People think it’s being able to draw with two hands. No, that’s not it. People tell me they wish they could draw portraits so fast. No, that’s not it. “That’s a gift you have,” some tell me. It is. But it’s not the drawing that’s the gift.
Today I walked up the hill from my little home in my small Bavarian town. I made my way into a cozy cafe to enjoy an hour of peace. Because it’s been a tough week.
Project deadlines before the holiday vacations aren’t a big deal. Working long hours to get things wrapped up isn’t a big deal. Losing sleep isn’t a big deal. But this week, a friend of mine attempted suicide. That’s a big deal.

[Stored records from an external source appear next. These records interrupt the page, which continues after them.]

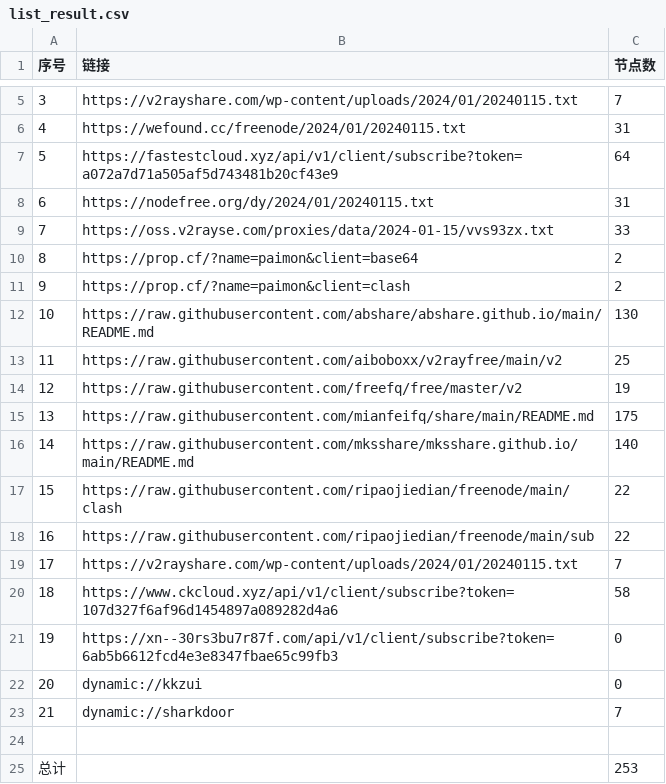
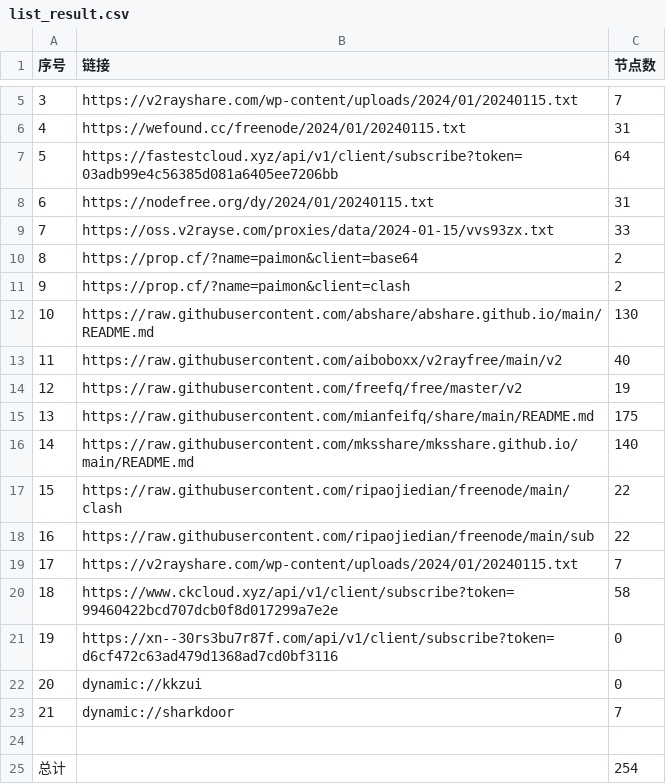
Before and after one commit to hdrafyy/NoMoreWalls, a CSV file: list_result.csv, drawn as a sheet; only a part is shown, gaps mark what is left out.

```diff
--- a/list_result.csv
+++ b/list_result.csv
@@ -6,3 +6,3 @@
 4,https://wefound.cc/freenode/2024/01/20240115.txt,31
-5,https://fastestcloud.xyz/api/v1/client/subscribe?token=a072a7d71a505af5d743481b20cf43e9,64
+5,https://fastestcloud.xyz/api/v1/client/subscribe?token=03adb99e4c56385d081a6405ee7206bb,64
 6,https://nodefree.org/dy/2024/01/20240115.txt,31
@@ -12,3 +12,3 @@
 10,https://raw.githubusercontent.com/abshare/abshare.github.io/main/README.md,130
-11,https://raw.githubusercontent.com/aiboboxx/v2rayfree/main/v2,25
+11,https://raw.githubusercontent.com/aiboboxx/v2rayfree/main/v2,40
 12,https://raw.githubusercontent.com/freefq/free/master/v2,19
@@ -19,4 +19,4 @@
 17,https://v2rayshare.com/wp-content/uploads/2024/01/20240115.txt,7
-18,https://www.ckcloud.xyz/api/v1/client/subscribe?token=107d327f6af96d1454897a089282d4a6,58
-19,https://xn--30rs3bu7r87f.com/api/v1/client/subscribe?token=6ab5b6612fcd4e3e8347fbae65c99fb3,0
+18,https://www.ckcloud.xyz/api/v1/client/subscribe?token=99460422bcd707dcb0f8d017299a7e2e,58
+19,https://xn--30rs3bu7r87f.com/api/v1/client/subscribe?token=d6cf472c63ad479d1368ad7cd0bf3116,0
 20,dynamic://kkzui,0
@@ -24,2 +24,2 @@
 
-总计,,253
+总计,,254
```
Also changed, not shown: 10 other files.
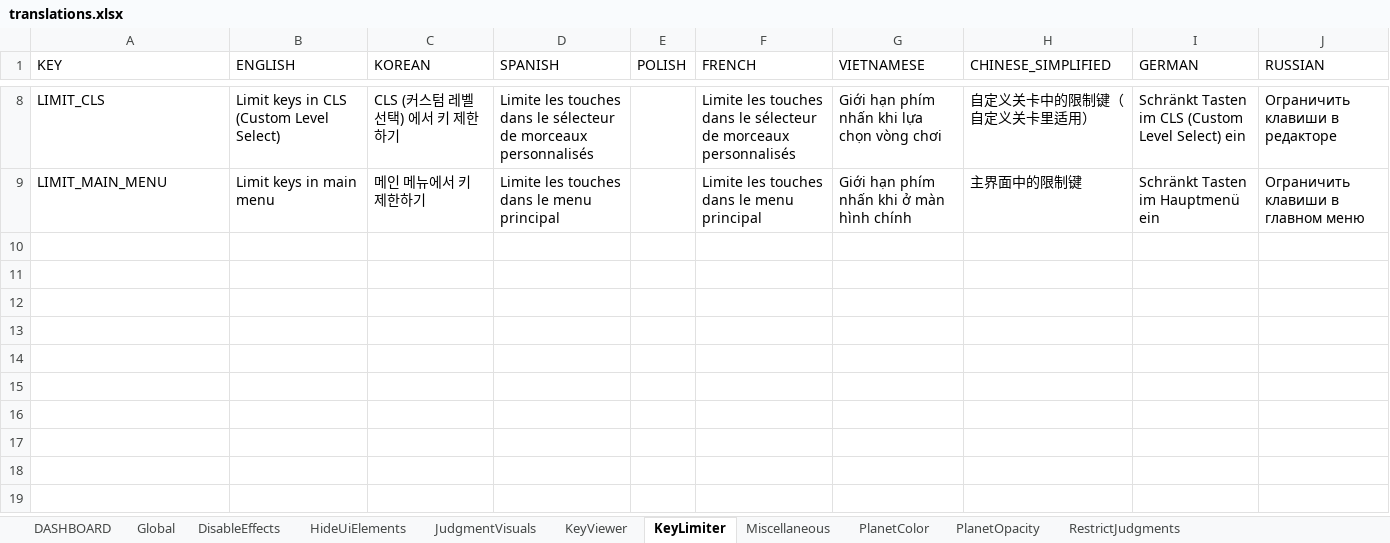
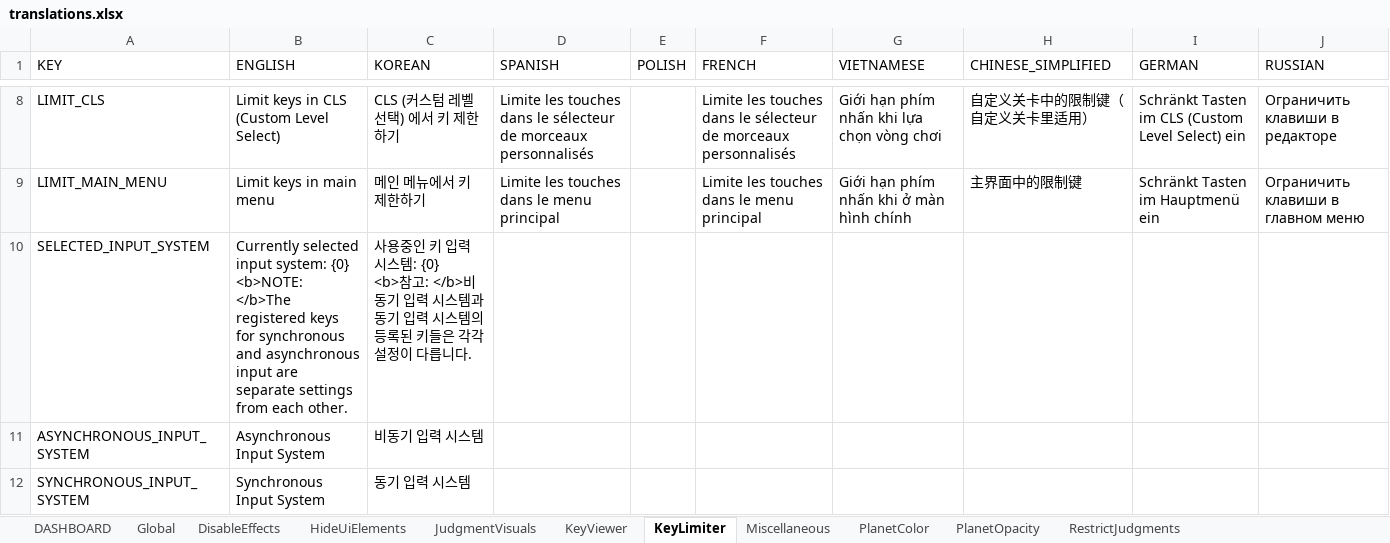
Before and after one commit to PizzaLovers007/AdofaiTweaks, an Excel workbook: AdofaiTweaks.Generator/translations.xlsx, sheet KeyLimiter, drawn as a sheet; only a part is shown, gaps mark what is left out; values as stored, in another font and other column widths than the file's, no borders; ↵ is a line break in a cell; the diff names each change by its address in the sheet, - before the commit and + after, or states it on an @@ line.

```diff
--- a/AdofaiTweaks.Generator/translations.xlsx (sheet KeyLimiter)
+++ b/AdofaiTweaks.Generator/translations.xlsx (sheet KeyLimiter)
+row 10: SELECTED_INPUT_SYSTEM | Currently selected input system: {0} ↵ <b>NOTE: </b>The registered keys for synchronous and asynchronous input are separate settings from each other. | 사용중인 키 입력 시스템: {0} ↵ <b>참고: </b>비동기 입력 시스템과 동기 입력 시스템의 등록된 키들은 각각 설정이 다릅니다.
+row 11: ASYNCHRONOUS_INPUT_SYSTEM | Asynchronous Input System | 비동기 입력 시스템
+row 12: SYNCHRONOUS_INPUT_SYSTEM | Synchronous Input System | 동기 입력 시스템
```
Also changed, not shown: sheet DASHBOARD, sheet Miscellaneous, sheet HideUiElements, sheet KeyViewer, 2 other files.
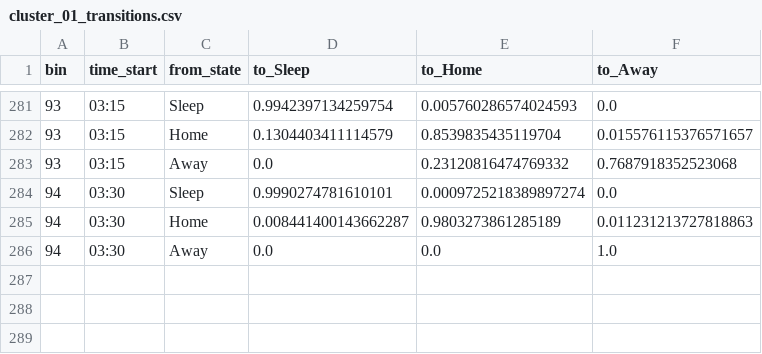
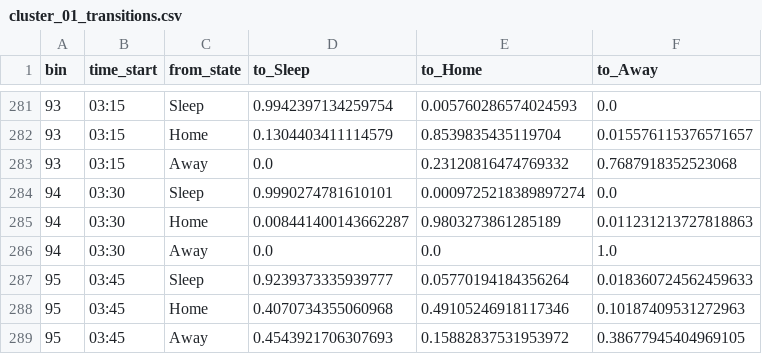
Before and after one commit to AmberJiayuSu/OBGeneration, a CSV file: data/occupancy_probability/weekday/cluster_01_transitions.csv, drawn as a sheet; only a part is shown, gaps mark what is left out.

Commit message:
Fix issue with inaccurate number of transition bins

```diff
--- a/data/occupancy_probability/weekday/cluster_01_transitions.csv
+++ b/data/occupancy_probability/weekday/cluster_01_transitions.csv
@@ -286 +286,4 @@ bin,time_start,from_state,to_Sleep,to_Home,to_Away
 94,03:30,Away,0.0,0.0,1.0
+95,03:45,Sleep,0.9239373335939777,0.05770194184356264,0.018360724562459633
+95,03:45,Home,0.4070734355060968,0.49105246918117346,0.10187409531272963
+95,03:45,Away,0.4543921706307693,0.15882837531953972,0.38677945404969105
```
Also changed, not shown: data/occupancy_probability/weekday/cluster_02_transitions.csv, data/occupancy_probability/weekday/cluster_04_transitions.csv, 5 other files.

So I’ve been blue. I open the door to the sweet little cafe. I take a seat. I order something to eat. And I start to draw: an older couple in front of me. Their conversation slips seamlessly between English and German. My pens move. I don’t know how they’ll react to me drawing them. It takes a bit of courage to just draw strangers. I finish the one, than the other. I snap a photo, and rise from my table. I step over to theirs. This is for you. Their reaction is…
“Oh this is so nice!” the woman says. “Her nose is better than mine,” she adds, pointing to her portrait. The man stares at his own. They smile. They love it. I sit back down. “Is your name Escher? No? You’re just a fan of his? Did you see the movie?” I wasn’t expecting such a warm response. I sip my cappuccino. I’m warm inside.
I draw two more. They sit at the window: two friends sharing some time. I’m not in a rush. This isn’t a train. There are no stations we need to get off at. Some minutes go by. I’m done. This is for you two, I tell them, handing over their finished portraits. “That’s so nice,” they say. They really, genuinely, appreciate it. “Are you an artist?” one of them asks me. Yes, I say.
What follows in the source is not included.